There is always talk of “bumps” in the pre-election season: Did this or that candidate get a “bump” in the polls from his party’s convention or a debate performance?
The interesting thing is the evanescence of bumps. When I heard Mitt Romney’s story of his five boys jumping on their parents’ bed in the morning, I thought the election was in the bag for the Republicans. When I later saw Bill Clinton’s strange alchemy in action at the Democratic convention, I thought the bump it was bound to yield would be insurmountable for the other side.
The fickleness of humanity has ever been noted. Shakespeare weighed in on the bump phenomenon in Julius Caesar.In the very opening of the play he vents his disdain through the mouths of two Roman tribunes, Flavius and Murellus, who disgustedly call the plebians “you blocks, you stones, you worse than senseless things.” Later in the play, Mark Antony will deftly turn an anti-Caesar mob 180 degrees into an anti-Brutus and Cassius mob, with nothing more than rhetoric.
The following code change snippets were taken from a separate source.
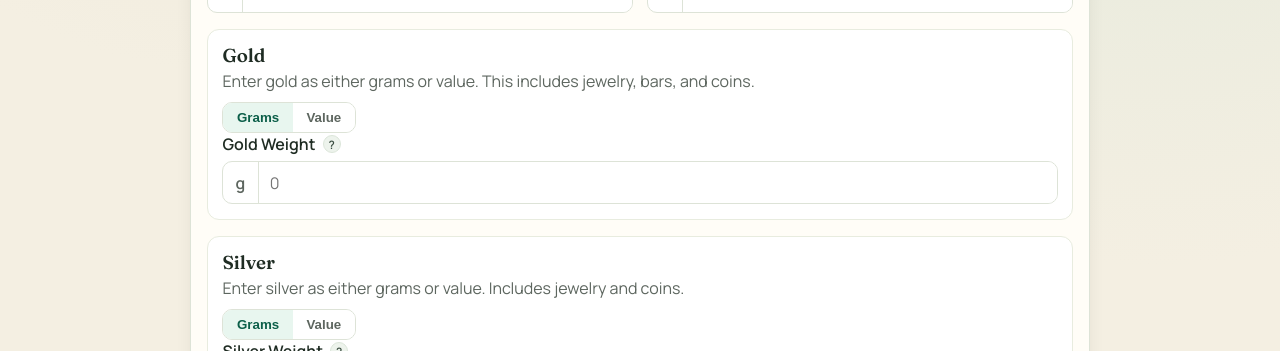
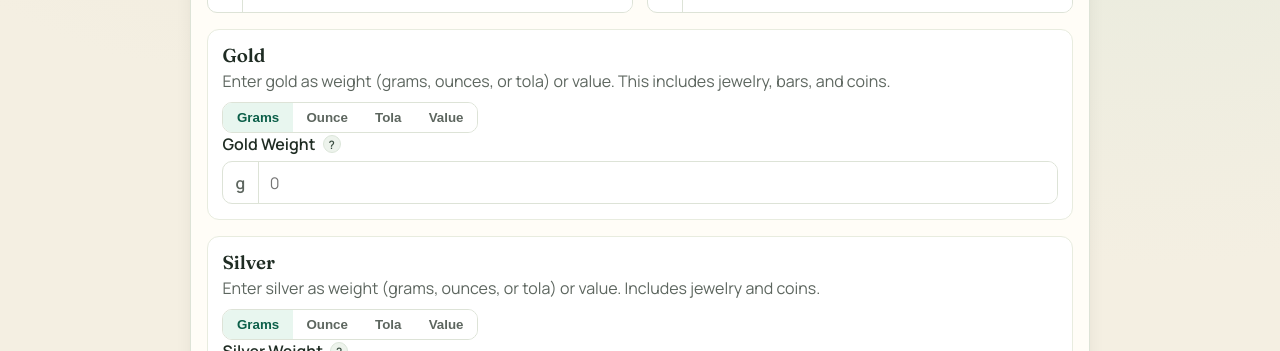
Before and after one commit to Burhan3737/Zakatify, a React (Vite) app: page / in a window 1280 px wide. Shown: the part 449-800 px from the top of the page. Built offline with nearby package versions, Linux system fonts and the light colour scheme; no server answers.

Commit message:
refactor: centralized conversion logic in the zakat view model

```diff
--- a/src/models/zakatModel.js
+++ b/src/models/zakatModel.js
@@ -5,9 +5,9 @@ export const NISAB_GRAMS = {
   silver: 595,
 };
 
-export const FALLBACK_METAL_PRICES_USD_PER_GRAM = {
-  gold: 75,
-  silver: 0.85,
+export const FALLBACK_METAL_PRICES_USD_PER_OUNCE = {
+  gold: 2332.76,
+  silver: 26.44,
 };
 
 export const DEFAULT_CURRENCY = "USD";
@@ -49,9 +49,13 @@ export const defaultFormData = {
     cashOnHand: "",
     goldMode: "grams",
     goldGrams: "",
+    goldOunce: "",
+    goldTola: "",
     goldValue: "",
     silverMode: "grams",
     silverGrams: "",
+    silverOunce: "",
+    silverTola: "",
     silverValue: "",
     investmentsCrypto: "",
     receivables: "",
@@ -72,9 +76,7 @@ function roundCurrency(value) {
   return Math.round(value * 100) / 100;
 }
 
-function computeMetalValue(mode, gramsInput, valueInput, pricePerGram) {
-  // User can provide metal wealth by grams or direct current market value.
-  if (mode === "value") return toAmount(valueInput);
+function computeMetalValue(gramsInput, pricePerGram) {
   return toAmount(gramsInput) * pricePerGram;
 }
 
@@ -84,16 +86,12 @@ export function calculateZakat(formData, prices) {
   const cashTotal = cashBank + cashOnHand;
 
   const goldTotal = computeMetalValue(
-    formData.assets.goldMode,
     formData.assets.goldGrams,
-    formData.assets.goldValue,
     prices.goldPerGram
   );
 
   const silverTotal = computeMetalValue(
-    formData.assets.silverMode,
     formData.assets.silverGrams,
-    formData.assets.silverValue,
     prices.silverPerGram
   );
 
--- a/src/services/metalPriceService.js
+++ b/src/services/metalPriceService.js
@@ -1,6 +1,4 @@
-import { FALLBACK_METAL_PRICES_USD_PER_GRAM } from "../models/zakatModel";
-
-const GRAMS_PER_TROY_OUNCE = 31.1034768;
+import { FALLBACK_METAL_PRICES_USD_PER_OUNCE } from "../models/zakatModel";
 
 function parseGoldApiResponse(payload) {
   if (!payload || typeof payload !== "object") return null;
@@ -34,16 +32,16 @@ export async function fetchMetalPrices() {
     }
 
     return {
-      goldPerGram: goldPerOunce / GRAMS_PER_TROY_OUNCE,
-      silverPerGram: silverPerOunce / GRAMS_PER_TROY_OUNCE,
+      goldPerOunce,
+      silverPerOunce,
       source: "gold-api.com",
       fallback: false,
       updatedAt: new Date().toISOString(),
     };
   } catch (_error) {
     return {
-      goldPerGram: FALLBACK_METAL_PRICES_USD_PER_GRAM.gold,
-      silverPerGram: FALLBACK_METAL_PRICES_USD_PER_GRAM.silver,
+      goldPerOunce: FALLBACK_METAL_PRICES_USD_PER_OUNCE.gold,
+      silverPerOunce: FALLBACK_METAL_PRICES_USD_PER_OUNCE.silver,
       source: "fallback-static",
       fallback: true,
       updatedAt: new Date().toISOString(),
--- a/src/viewmodels/useZakatCalculatorViewModel.js
+++ b/src/viewmodels/useZakatCalculatorViewModel.js
@@ -3,7 +3,7 @@ import {
   DEFAULT_CURRENCY,
   calculateZakat,
   defaultFormData,
-  FALLBACK_METAL_PRICES_USD_PER_GRAM,
+  FALLBACK_METAL_PRICES_USD_PER_OUNCE,
   STORAGE_KEY,
 } from "../models/zakatModel";
 import { fetchExchangeRatesFromUSD } from "../services/currencyRateService";
@@ -31,8 +31,8 @@ export function useZakatCalculatorViewModel() {
   const [step, setStep] = useState(1);
   const [isLoadingPrices, setIsLoadingPrices] = useState(true);
   const [metalPricesUsd, setMetalPricesUsd] = useState({
-    goldPerGram: FALLBACK_METAL_PRICES_USD_PER_GRAM.gold,
-    silverPerGram: FALLBACK_METAL_PRICES_USD_PER_GRAM.silver,
+    goldPerOunce: FALLBACK_METAL_PRICES_USD_PER_OUNCE.gold,
+    silverPerOunce: FALLBACK_METAL_PRICES_USD_PER_OUNCE.silver,
     source: "fallback-static",
     fallback: true,
     updatedAt: null,
@@ -81,25 +81,70 @@ export function useZakatCalculatorViewModel() {
   const conversionRate = getRateForCurrency(exchangeRates.rates, currency);
 
   const GRAMS_PER_TROY_OUNCE = 31.1034768;
-  const GRAMS_PER_TOLA = 11.6638;
+  const GRAMS_PER_TOLA = 11.66;
 
+  // Convert metal prices from per-ounce to per-gram
+  const pricesPerGram = useMemo(
+    () => ({
+      goldPerGram: (metalPricesUsd.goldPerOunce / GRAMS_PER_TROY_OUNCE) * conversionRate,
+      silverPerGram: (metalPricesUsd.silverPerOunce / GRAMS_PER_TROY_OUNCE) * conversionRate,
+    }),
+    [metalPricesUsd, conversionRate]
+  );
+
+  // Convert user inputs to grams (or keep as value for value mode)
+  function convertToGrams(mode, grams, ounce, tola, value, pricePerGram) {
+    if (mode === "value") return Number(value || 0) / pricePerGram;
+    if (mode === "ounce") return Number(ounce || 0) * GRAMS_PER_TROY_OUNCE;
+    if (mode === "tola") return Number(tola || 0) * GRAMS_PER_TOLA;
+    return Number(grams || 0);
+  }
+
+  // Prepare formData with converted gram values for calculation
+  const formDataWithGrams = useMemo(
+    () => ({
+      ...formData,
+      assets: {
+        ...formData.assets,
+        goldGrams: convertToGrams(
+          formData.assets.goldMode,
+          formData.assets.goldGrams,
+          formData.assets.goldOunce,
+          formData.assets.goldTola,
+          formData.assets.goldValue,
+          pricesPerGram.goldPerGram
+        ),
+        silverGrams: convertToGrams(
+          formData.assets.silverMode,
+          formData.assets.silverGrams,
+          formData.assets.silverOunce,
+          formData.assets.silverTola,
+          formData.assets.silverValue,
+          pricesPerGram.silverPerGram
+        ),
+      },
+    }),
+    [formData, pricesPerGram]
+  );
+
+  // Prices for display (includes per-ounce and per-tola)
   const prices = useMemo(
     () => ({
       ...metalPricesUsd,
-      goldPerGram: metalPricesUsd.goldPerGram * conversionRate,
-      silverPerGram: metalPricesUsd.silverPerGram * conversionRate,
-      goldPerOunce: metalPricesUsd.goldPerGram * GRAMS_PER_TROY_OUNCE * conversionRate,
-      silverPerOunce: metalPricesUsd.silverPerGram * GRAMS_PER_TROY_OUNCE * conversionRate,
-      goldPerTola: metalPricesUsd.goldPerGram * GRAMS_PER_TOLA * conversionRate,
-      silverPerTola: metalPricesUsd.silverPerGram * GRAMS_PER_TOLA * conversionRate,
+      goldPerGram: pricesPerGram.goldPerGram,
+      silverPerGram: pricesPerGram.silverPerGram,
+      goldPerOunce: metalPricesUsd.goldPerOunce * conversionRate,
+      silverPerOunce: metalPricesUsd.silverPerOunce * conversionRate,
+      goldPerTola: pricesPerGram.goldPerGram * GRAMS_PER_TOLA,
+      silverPerTola: pricesPerGram.silverPerGram * GRAMS_PER_TOLA,
       currency,
       conversionRateSource: exchangeRates.source,
       conversionRateFallback: exchangeRates.fallback,
     }),
-    [currency, conversionRate, exchangeRates.fallback, exchangeRates.source, metalPricesUsd]
+    [metalPricesUsd, pricesPerGram, conversionRate, currency, exchangeRates]
   );
 
-  const result = useMemo(() => calculateZakat(formData, prices), [formData, prices]);
+  const result = useMemo(() => calculateZakat(formDataWithGrams, pricesPerGram), [formDataWithGrams, pricesPerGram]);
 
   function updateAsset(field, value) {
     setFormData((current) => ({
--- a/src/views/steps/AssetsStepView.jsx
+++ b/src/views/steps/AssetsStepView.jsx
@@ -30,7 +30,7 @@ export function AssetsStepView({ assets, updateAsset, currencySymbol }) {
       <div className="sub-panel">
         <h3>Gold</h3>
         <p>
-          Enter gold as either grams or value. This includes jewelry, bars, and
+          Enter gold as weight (grams, ounces, or tola) or value. This includes jewelry, bars, and
           coins.
         </p>
         <div className="toggle-group">
@@ -40,6 +40,20 @@ export function AssetsStepView({ assets, updateAsset, currencySymbol }) {
             onClick={() => updateAsset("goldMode", "grams")}
           >
             Grams
+          </button>
+          <button
+            type="button"
+            className={assets.goldMode === "ounce" ? "toggle active" : "toggle"}
+            onClick={() => updateAsset("goldMode", "ounce")}
+          >
+            Ounce
+          </button>
+          <button
+            type="button"
+            className={assets.goldMode === "tola" ? "toggle active" : "toggle"}
+            onClick={() => updateAsset("goldMode", "tola")}
+          >
+            Tola
           </button>
           <button
             type="button"
@@ -59,6 +73,26 @@ export function AssetsStepView({ assets, updateAsset, currencySymbol }) {
             placeholder="0"
             prefix="g"
           />
+        ) : assets.goldMode === "ounce" ? (
+          <InputField
+            id="gold-ounce"
+            label="Gold Weight"
+            tooltip="Total pure gold weight in troy ounces."
+            value={assets.goldOunce}
+            onChange={(value) => updateAsset("goldOunce", value)}
+            placeholder="0"
+            prefix="oz"
+          />
+        ) : assets.goldMode === "tola" ? (
+          <InputField
+            id="gold-tola"
+            label="Gold Weight"
+            tooltip="Total pure gold weight in tola (1 tola ≈ 11.66 grams)."
+            value={assets.goldTola}
+            onChange={(value) => updateAsset("goldTola", value)}
+            placeholder="0"
+            prefix="tola"
+          />
         ) : (
           <InputField
             id="gold-value"
@@ -73,7 +107,7 @@ export function AssetsStepView({ assets, updateAsset, currencySymbol }) {
 
       <div className="sub-panel">
         <h3>Silver</h3>
-        <p>Enter silver as either grams or value. Includes jewelry and coins.</p>
+        <p>Enter silver as weight (grams, ounces, or tola) or value. Includes jewelry and coins.</p>
         <div className="toggle-group">
           <button
             type="button"
@@ -81,6 +115,20 @@ export function AssetsStepView({ assets, updateAsset, currencySymbol }) {
             onClick={() => updateAsset("silverMode", "grams")}
           >
             Grams
+          </button>
+          <button
+            type="button"
+            className={assets.silverMode === "ounce" ? "toggle active" : "toggle"}
+            onClick={() => updateAsset("silverMode", "ounce")}
+          >
+            Ounce
+          </button>
+          <button
+            type="button"
+            className={assets.silverMode === "tola" ? "toggle active" : "toggle"}
+            onClick={() => updateAsset("silverMode", "tola")}
+          >
+            Tola
           </button>
           <button
             type="button"
@@ -99,6 +147,26 @@ export function AssetsStepView({ assets, updateAsset, currencySymbol }) {
             onChange={(value) => updateAsset("silverGrams", value)}
             placeholder="0"
             prefix="g"
+          />
+        ) : assets.silverMode === "ounce" ? (
+          <InputField
+            id="silver-ounce"
+            label="Silver Weight"
+            tooltip="Total pure silver weight in troy ounces."
+            value={assets.silverOunce}
+            onChange={(value) => updateAsset("silverOunce", value)}
+            placeholder="0"
+            prefix="oz"
+          />
+        ) : assets.silverMode === "tola" ? (
+          <InputField
+            id="silver-tola"
+            label="Silver Weight"
+            tooltip="Total pure silver weight in tola (1 tola ≈ 11.66 grams)."
+            value={assets.silverTola}
+            onChange={(value) => updateAsset("silverTola", value)}
+            placeholder="0"
+            prefix="tola"
           />
         ) : (
           <InputField
```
The power of words wears off with a half-life like mercury. They pierce in the moment, but something in time itself brings a diminishing of effect. Christians return from a retreat all fired up to make big changes in their lives, and often it doesn’t last the week. It’s almost comical to read of a 2,600-year-old precedent in Jewish history:
“… King Zedekiah had made a covenant with all the people in Jerusalem to make a proclamation of liberty to them, that everyone should set free his Hebrew slaves, male and female, so that no one should enslave a Jew. … And they obeyed … and set them free. But afterward they turned around and took back the male and female slaves they had set free …” (Jeremiah 34:8-11).
If people get a temporary “bump” from God’s Word to do good, and then it peters away, the problem is not with God’s Word but with something in the person. Once the seed of the Word is planted, rooting and establishing are crucial (Romans 1:11; Ephesians 3:17; Colossians 2:7) for its growth. Remember the seed in Jesus’ parable that withers in the heat or is choked out. Daily devotion to the Word—and immediate practice of what we hear— will keep a bump from becoming a slow leak.